Task item | Return the full listing unchanged, excluding any images it contains.

Provided entries |
——————
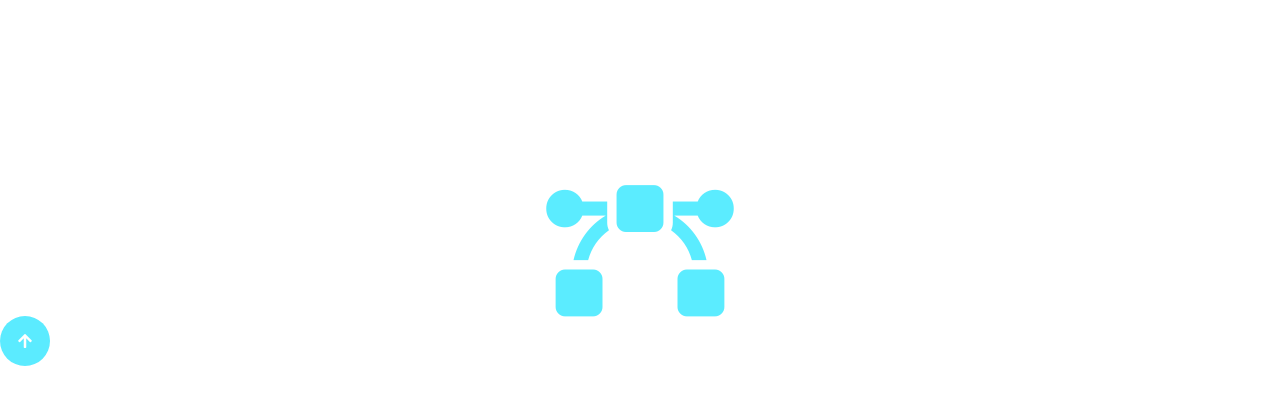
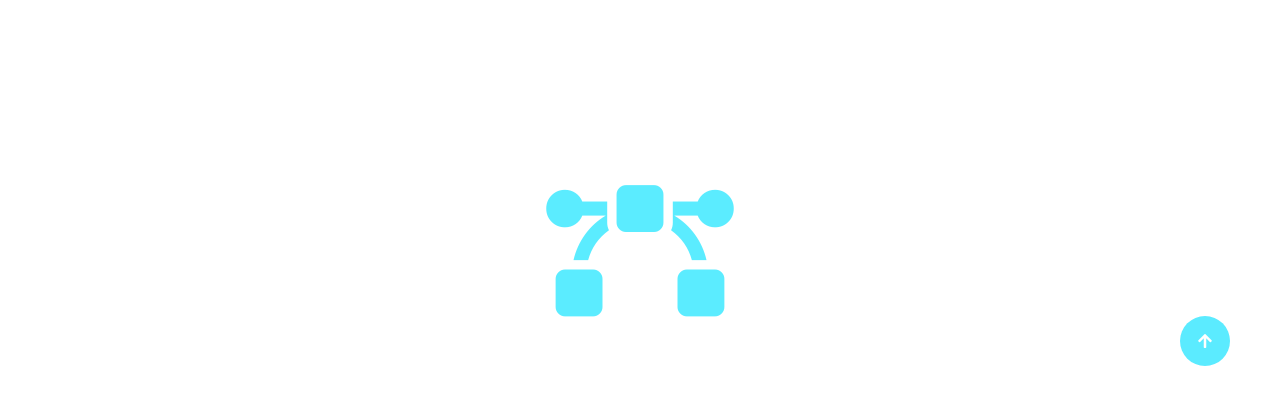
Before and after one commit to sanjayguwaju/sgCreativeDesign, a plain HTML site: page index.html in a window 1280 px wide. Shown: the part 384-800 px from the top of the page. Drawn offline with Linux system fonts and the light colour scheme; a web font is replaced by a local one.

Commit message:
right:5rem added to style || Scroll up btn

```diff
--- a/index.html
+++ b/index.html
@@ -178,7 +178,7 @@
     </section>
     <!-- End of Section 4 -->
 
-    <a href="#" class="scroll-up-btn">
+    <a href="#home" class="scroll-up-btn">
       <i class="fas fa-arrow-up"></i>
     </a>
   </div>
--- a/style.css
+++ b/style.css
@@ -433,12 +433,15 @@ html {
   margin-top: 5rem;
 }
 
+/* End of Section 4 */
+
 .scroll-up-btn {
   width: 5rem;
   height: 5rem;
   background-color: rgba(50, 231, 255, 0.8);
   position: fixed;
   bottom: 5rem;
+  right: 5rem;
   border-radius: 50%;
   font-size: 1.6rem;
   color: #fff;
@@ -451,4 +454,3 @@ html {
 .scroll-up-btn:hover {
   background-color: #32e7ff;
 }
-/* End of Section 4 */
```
——————
Final answer |
Before and after one commit to sanjayguwaju/sgCreativeDesign, a plain HTML site: page index.html in a window 1280 px wide. Shown: the part 384-800 px from the top of the page. Drawn offline with Linux system fonts and the light colour scheme; a web font is replaced by a local one.

Commit message:
right:5rem added to style || Scroll up btn

```diff
--- a/index.html
+++ b/index.html
@@ -178,7 +178,7 @@
     </section>
     <!-- End of Section 4 -->
 
-    <a href="#" class="scroll-up-btn">
+    <a href="#home" class="scroll-up-btn">
       <i class="fas fa-arrow-up"></i>
     </a>
   </div>
--- a/style.css
+++ b/style.css
@@ -433,12 +433,15 @@ html {
   margin-top: 5rem;
 }
 
+/* End of Section 4 */
+
 .scroll-up-btn {
   width: 5rem;
   height: 5rem;
   background-color: rgba(50, 231, 255, 0.8);
   position: fixed;
   bottom: 5rem;
+  right: 5rem;
   border-radius: 50%;
   font-size: 1.6rem;
   color: #fff;
@@ -451,4 +454,3 @@ html {
 .scroll-up-btn:hover {
   background-color: #32e7ff;
 }
-/* End of Section 4 */
```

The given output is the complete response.